My theory is these sorts of adaptations are continually morphing because some bartender somewhere is trying to take a drink that was designed to be light and refreshing and change the ratios to make the concoction feel more like a proper cocktail. But why bother? There is room in the cocktail world for all kinds of tipplers. Because let’s face it no amount of tinkering will make an action hero out of Leonardo DiCaprio.
Today I have the Leonardo DiCaprio of cocktails. It’s called the Seville cocktail, and like Mr. DiCaprio, it’s perfect as it is. It’s made with gin, which is a good start if this drink cared to be considered a proper cocktail. But this cocktail chose a different path to success. It is made bright and festive with a bit of sherry and some lemon juice. But the thing that really distinguishes this drink is the orange juice. Now you can use any sort of orange juice, well any sort of fresh squeezed orange juice. But if you can get your hands on some sour oranges– all the better.
Now sour oranges (Citrus aurantium) are also known as bitter oranges, bigarade oranges, marmalade oranges, and Seville oranges. Notice that the name of this cocktail and this orange seem eerily similar? That’s why I am encouraging you to seek the out sour oranges. But the truth is they are not so easy to find.
Whenever I am faced with a fruit decision I always google David Karp. In this instance, he wrote an informative article all about sour oranges for the LA Times. It seems there is a grove here in California working hard to make this orange more readily available. This is great news. But I also noticed something else.
I had just assumed that this cocktail and these oranges were named after the Spanish town of Seville. It’s a great citrus area and well, I just assumed that was the case. But David is reporting from Seville, California. Because that is where this grove of sour oranges is making its comeback. Do you suppose the orange and the drink were always a California concoction? Or is it more likely they named a whole town in California after a Spanish orange? Hmmm, food for thought.
In any case, I did not have to travel out of town or out of the country to get my hands on sour oranges. There is a whole tree of them growing in my neighbor’s yard. Fortunately for me, it’s in their front yard. You know me and urban foraging…
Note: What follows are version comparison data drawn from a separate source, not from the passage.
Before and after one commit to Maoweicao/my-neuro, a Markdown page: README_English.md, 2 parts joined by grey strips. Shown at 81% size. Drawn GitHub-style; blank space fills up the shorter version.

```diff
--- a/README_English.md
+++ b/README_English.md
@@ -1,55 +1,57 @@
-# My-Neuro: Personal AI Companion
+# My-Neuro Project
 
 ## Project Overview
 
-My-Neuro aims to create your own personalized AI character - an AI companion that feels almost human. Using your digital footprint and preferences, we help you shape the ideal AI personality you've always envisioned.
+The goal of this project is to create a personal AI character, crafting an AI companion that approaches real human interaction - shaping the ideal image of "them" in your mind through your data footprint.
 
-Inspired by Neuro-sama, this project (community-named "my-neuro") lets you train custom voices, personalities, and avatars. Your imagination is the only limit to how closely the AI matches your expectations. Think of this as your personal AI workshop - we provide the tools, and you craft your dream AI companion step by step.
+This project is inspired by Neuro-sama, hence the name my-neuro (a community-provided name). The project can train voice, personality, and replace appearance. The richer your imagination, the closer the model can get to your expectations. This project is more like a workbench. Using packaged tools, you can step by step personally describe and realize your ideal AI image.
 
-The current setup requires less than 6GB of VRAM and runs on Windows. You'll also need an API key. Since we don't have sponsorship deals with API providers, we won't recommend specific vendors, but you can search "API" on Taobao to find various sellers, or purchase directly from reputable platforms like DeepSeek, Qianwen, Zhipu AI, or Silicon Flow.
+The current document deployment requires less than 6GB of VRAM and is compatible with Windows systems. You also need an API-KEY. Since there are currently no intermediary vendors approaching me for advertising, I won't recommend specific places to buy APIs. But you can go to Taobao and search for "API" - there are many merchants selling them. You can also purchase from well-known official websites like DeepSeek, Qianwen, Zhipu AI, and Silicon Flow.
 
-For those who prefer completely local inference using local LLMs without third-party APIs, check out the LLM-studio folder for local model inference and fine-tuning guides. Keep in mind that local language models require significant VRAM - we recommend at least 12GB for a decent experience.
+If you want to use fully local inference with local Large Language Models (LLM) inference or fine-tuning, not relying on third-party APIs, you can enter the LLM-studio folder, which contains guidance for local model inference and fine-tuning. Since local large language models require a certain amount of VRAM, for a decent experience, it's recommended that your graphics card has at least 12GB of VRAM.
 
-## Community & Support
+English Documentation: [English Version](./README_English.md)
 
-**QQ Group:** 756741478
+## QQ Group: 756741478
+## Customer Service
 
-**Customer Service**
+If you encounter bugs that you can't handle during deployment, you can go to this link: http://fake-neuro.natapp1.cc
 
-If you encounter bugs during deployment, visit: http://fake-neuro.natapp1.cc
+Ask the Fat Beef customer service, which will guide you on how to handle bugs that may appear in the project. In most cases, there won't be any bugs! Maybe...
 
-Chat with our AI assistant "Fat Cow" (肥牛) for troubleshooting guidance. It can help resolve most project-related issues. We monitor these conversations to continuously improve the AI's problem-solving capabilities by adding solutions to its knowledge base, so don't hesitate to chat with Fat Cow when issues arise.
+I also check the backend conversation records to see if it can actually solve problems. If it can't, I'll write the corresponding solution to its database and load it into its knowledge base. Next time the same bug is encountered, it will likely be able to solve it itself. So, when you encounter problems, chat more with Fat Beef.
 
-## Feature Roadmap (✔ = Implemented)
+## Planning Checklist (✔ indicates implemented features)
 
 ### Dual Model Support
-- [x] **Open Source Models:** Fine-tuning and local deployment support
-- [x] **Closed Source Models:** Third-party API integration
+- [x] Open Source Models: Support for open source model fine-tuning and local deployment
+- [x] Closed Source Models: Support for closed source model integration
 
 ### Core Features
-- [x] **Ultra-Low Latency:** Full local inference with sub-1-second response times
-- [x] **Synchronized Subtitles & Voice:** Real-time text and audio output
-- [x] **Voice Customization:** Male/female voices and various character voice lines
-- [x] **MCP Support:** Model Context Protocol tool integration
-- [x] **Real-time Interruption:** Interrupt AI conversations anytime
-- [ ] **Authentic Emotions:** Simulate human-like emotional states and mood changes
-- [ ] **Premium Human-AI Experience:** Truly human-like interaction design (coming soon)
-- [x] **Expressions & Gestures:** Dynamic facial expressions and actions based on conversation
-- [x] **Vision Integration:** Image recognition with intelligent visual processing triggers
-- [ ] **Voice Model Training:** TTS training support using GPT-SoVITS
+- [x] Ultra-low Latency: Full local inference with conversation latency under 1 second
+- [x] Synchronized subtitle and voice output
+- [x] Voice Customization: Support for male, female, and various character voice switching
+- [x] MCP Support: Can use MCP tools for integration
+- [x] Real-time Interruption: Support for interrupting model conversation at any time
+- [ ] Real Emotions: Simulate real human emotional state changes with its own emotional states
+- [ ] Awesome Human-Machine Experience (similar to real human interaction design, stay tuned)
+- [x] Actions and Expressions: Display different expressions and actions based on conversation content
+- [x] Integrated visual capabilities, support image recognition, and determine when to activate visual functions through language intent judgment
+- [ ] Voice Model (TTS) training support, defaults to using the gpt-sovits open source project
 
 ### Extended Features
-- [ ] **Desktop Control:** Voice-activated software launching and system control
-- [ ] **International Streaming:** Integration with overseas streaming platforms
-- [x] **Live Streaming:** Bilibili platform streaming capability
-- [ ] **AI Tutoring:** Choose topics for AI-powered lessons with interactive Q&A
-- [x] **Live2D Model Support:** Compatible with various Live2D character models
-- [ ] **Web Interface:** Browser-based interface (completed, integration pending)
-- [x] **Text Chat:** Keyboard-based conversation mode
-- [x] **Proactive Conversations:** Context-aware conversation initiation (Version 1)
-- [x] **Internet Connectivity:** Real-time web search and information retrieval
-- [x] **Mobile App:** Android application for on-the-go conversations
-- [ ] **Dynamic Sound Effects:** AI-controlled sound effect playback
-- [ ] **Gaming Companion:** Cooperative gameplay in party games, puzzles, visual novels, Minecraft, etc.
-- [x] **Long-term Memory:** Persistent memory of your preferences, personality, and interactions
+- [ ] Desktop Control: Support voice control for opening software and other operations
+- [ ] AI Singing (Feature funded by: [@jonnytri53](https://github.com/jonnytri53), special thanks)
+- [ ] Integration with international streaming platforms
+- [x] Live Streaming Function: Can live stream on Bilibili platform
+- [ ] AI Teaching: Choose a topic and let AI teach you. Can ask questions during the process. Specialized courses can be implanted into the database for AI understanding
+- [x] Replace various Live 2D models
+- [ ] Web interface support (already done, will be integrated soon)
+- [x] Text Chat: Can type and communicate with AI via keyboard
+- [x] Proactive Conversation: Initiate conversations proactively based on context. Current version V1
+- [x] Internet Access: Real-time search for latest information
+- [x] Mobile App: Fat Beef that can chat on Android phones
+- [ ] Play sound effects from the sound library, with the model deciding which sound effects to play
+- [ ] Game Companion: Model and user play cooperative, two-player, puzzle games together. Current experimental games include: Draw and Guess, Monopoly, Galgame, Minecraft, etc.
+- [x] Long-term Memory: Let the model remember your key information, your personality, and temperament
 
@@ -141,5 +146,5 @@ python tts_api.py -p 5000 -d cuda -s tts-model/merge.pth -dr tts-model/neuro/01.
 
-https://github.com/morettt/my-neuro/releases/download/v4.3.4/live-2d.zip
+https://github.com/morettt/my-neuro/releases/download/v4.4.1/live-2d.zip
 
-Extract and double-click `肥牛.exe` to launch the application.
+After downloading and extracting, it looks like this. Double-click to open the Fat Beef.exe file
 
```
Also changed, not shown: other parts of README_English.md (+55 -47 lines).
But back to my cocktail. I consider it one of those “other cocktails” not really in the good stiff belt or proper cocktail categories. In fact, I don’t really see the Seville as a bracer designed for embracing the evening. But when the weather is warm, and your most elegant friends pop over on a Sunday afternoon– I do believe that the Seville makes a rather lovely midday swelter-tamer. It’s delightfully clean, simple, and very, very refreshing.
- 1 1⁄2 oz Hendricks gin
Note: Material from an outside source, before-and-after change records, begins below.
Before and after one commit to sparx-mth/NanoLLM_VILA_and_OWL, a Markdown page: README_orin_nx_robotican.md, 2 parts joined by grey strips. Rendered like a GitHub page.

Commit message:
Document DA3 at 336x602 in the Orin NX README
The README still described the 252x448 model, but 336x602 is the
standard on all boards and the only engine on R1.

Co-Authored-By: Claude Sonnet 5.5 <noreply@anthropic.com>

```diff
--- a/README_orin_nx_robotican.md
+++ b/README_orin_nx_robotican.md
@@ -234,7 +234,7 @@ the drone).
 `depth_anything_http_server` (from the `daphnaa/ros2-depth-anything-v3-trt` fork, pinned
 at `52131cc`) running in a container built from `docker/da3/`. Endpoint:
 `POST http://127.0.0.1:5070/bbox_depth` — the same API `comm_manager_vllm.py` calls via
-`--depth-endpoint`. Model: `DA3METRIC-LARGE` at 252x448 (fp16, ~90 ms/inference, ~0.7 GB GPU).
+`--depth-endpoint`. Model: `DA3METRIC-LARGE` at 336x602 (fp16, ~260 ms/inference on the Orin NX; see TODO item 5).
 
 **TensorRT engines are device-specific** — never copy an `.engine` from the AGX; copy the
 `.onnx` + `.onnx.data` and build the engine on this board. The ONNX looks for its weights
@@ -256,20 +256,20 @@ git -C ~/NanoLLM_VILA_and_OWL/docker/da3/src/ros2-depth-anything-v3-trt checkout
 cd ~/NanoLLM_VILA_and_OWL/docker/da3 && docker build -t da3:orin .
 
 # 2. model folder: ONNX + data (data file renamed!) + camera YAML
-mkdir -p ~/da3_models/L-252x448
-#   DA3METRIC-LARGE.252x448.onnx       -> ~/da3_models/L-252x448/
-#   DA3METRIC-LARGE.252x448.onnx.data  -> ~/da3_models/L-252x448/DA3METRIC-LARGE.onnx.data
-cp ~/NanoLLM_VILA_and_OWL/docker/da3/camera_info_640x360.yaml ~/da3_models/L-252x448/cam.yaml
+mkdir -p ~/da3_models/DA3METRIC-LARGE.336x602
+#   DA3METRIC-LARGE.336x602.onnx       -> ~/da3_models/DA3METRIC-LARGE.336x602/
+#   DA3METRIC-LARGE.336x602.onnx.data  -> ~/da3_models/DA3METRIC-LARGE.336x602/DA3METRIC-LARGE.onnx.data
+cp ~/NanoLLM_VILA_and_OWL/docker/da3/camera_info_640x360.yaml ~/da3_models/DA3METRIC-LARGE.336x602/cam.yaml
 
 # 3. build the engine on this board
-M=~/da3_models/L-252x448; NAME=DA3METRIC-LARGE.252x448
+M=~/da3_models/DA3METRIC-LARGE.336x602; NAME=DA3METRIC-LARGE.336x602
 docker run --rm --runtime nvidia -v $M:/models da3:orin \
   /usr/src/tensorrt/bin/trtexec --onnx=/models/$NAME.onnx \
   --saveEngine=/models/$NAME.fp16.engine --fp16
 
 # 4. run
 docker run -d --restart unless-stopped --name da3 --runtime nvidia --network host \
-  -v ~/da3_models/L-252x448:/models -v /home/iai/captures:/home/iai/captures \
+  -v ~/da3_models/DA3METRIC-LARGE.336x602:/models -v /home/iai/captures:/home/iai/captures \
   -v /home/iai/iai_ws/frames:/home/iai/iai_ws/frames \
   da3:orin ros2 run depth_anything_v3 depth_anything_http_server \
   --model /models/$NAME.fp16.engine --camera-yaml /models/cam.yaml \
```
- 1⁄2 oz sherry
- 1⁄2 oz fresh squeezed orange juice (sour Sevilles if possible)
- 1⁄2 oz fresh-squeezed lemon juice
- 2 t sugar, to taste according to your oranges
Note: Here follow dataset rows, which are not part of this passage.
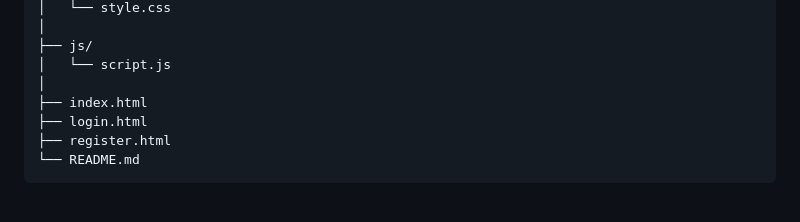
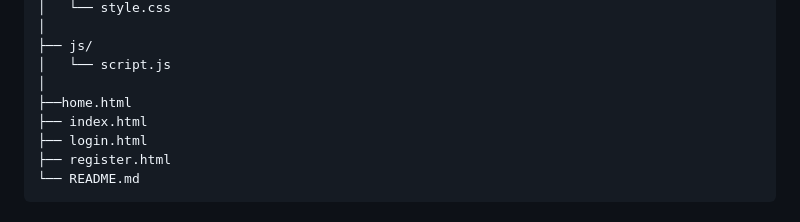
Before and after one commit to saipavithra-29/goodfluence-web, a Markdown page: README.md, the part around the change. GitHub-like rendering.

Commit message:
Update README with home page progress

```diff
--- a/README.md
+++ b/README.md
@@ -79,6 +79,7 @@ goodfluence-web/
 ├── js/
 │   └── script.js
 │
+├──home.html
 ├── index.html
 ├── login.html
 ├── register.html
```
Shake all the ingredients vigorously with cracked ice. Strain into a stemmed cocktail glass. Serve.